On Behalf of | Jul 9, 2019 | Firm News

Sexual harassment is a problem in the workplace and it creates hostility. It is imperative that all employers take steps to ensure that the company is free of all types of harassment. Not only does this make the business compliant with the law so that workers can do their jobs without being placed in an unnecessarily stressful environment, it also helps to shore up the economy. Sexual harassment victims lose around 973,000 hours in leave that is unpaid annually. The overall cost is around $4.4 million per year in this country.

There are several things that everyone should remember about sexual harassment. There doesn’t have to be any actual physical contact for a person to be a victim. It is also possible to be a victim of sexual harassment if you are only a witness to someone else being sexually harassed. However, you might not have the same legal rights and claims as the primary victim.

Anyone can be a victim or harasser

Gone are the days when it was assumed that only men were the harassers and women were the victims. Now, it is known that anyone can fill either role. The harasser doesn’t necessarily have to be a co-worker either. Clients, vendors, supervisors and owners can also be the person who is acting in a lewd manner.

Effects are far-reaching

The effects of sexual harassment are far-reaching. Even one incident can have a negative impact on workplace morale. It can lead to lowered productivity, as well as reducing the pleasantness of client interactions. The emotional toll that it takes on the victim is considerable, and this can extend to co-workers and clients who are around the worker. It is possible that the victim will be unable to perform their duties because they are too worried about being harassed again.

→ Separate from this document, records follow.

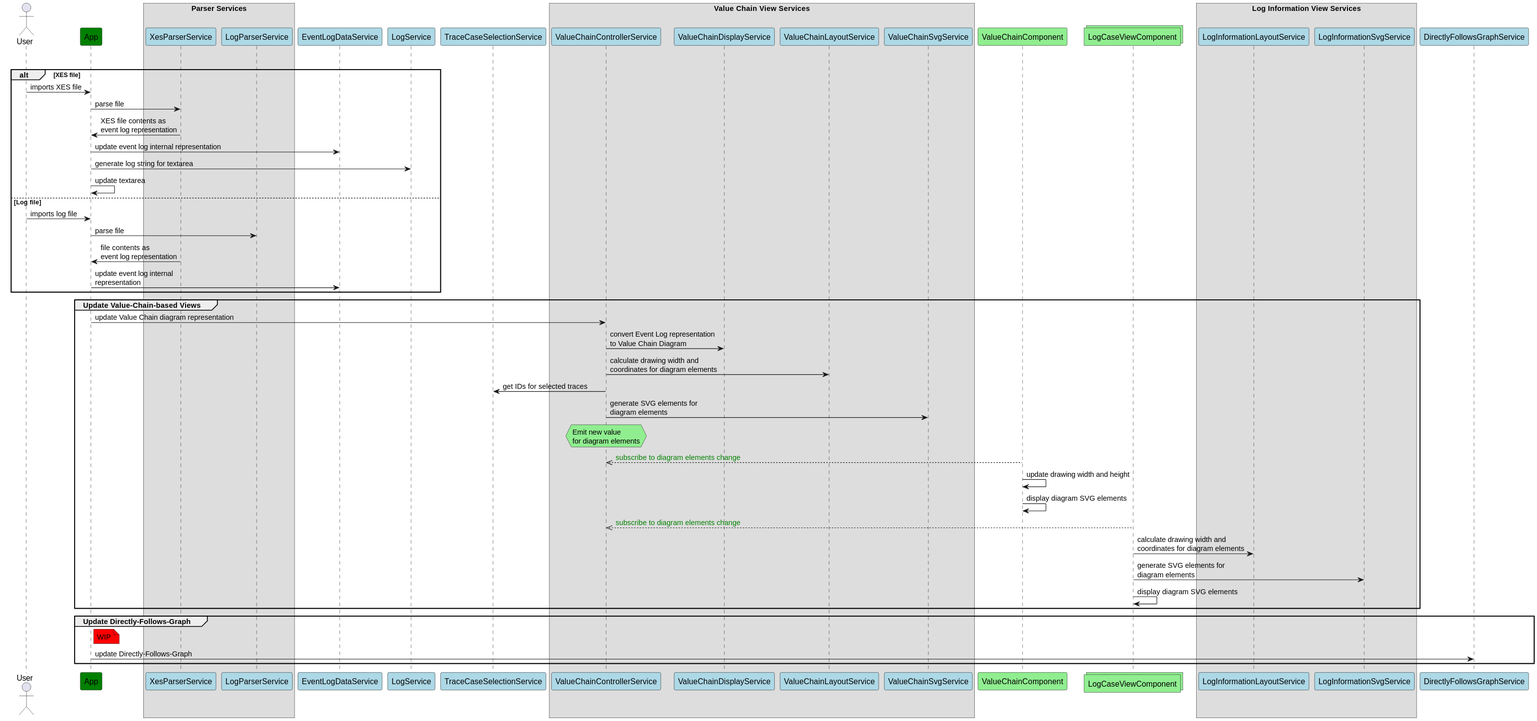
The PlantUML diagram docs/architecture.svg in eventlogs/event_logs, before a commit.
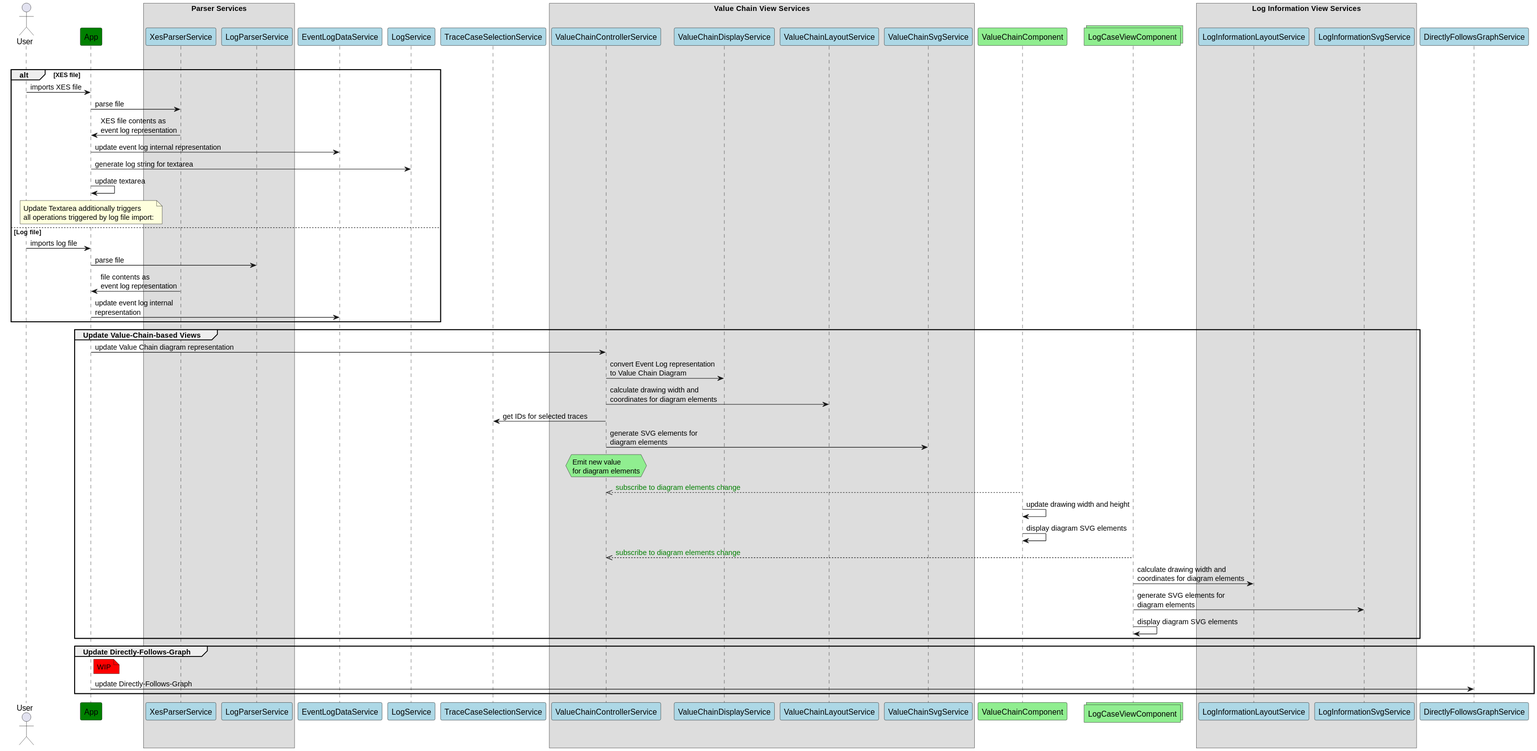
Later version of the same file.

The edit, as a diff of the source:
```diff
@@ -29,6 +29,7 @@
 App -> ELDS: update event log internal representation
 App -> LS: generate log string for textarea
 App -> App: update textarea
+note over App: Update Textarea additionally triggers\nall operations triggered by log file import:
 else Log file
 User -> App: imports log file
 App -> LPS: parse file
```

Any worker who is a victim of sexual harassment in Colorado has the right to speak up. They have the right to insist that the behavior stop and that protocols are put in place to prevent future episodes. At no point should an employer blame the victim for being harassed. Instead, they should immediately separate the victim and the alleged harasser while conducting an investigation. Retaliation for the incident should never be a factor for the victim, regardless of the status of the person who harassed them.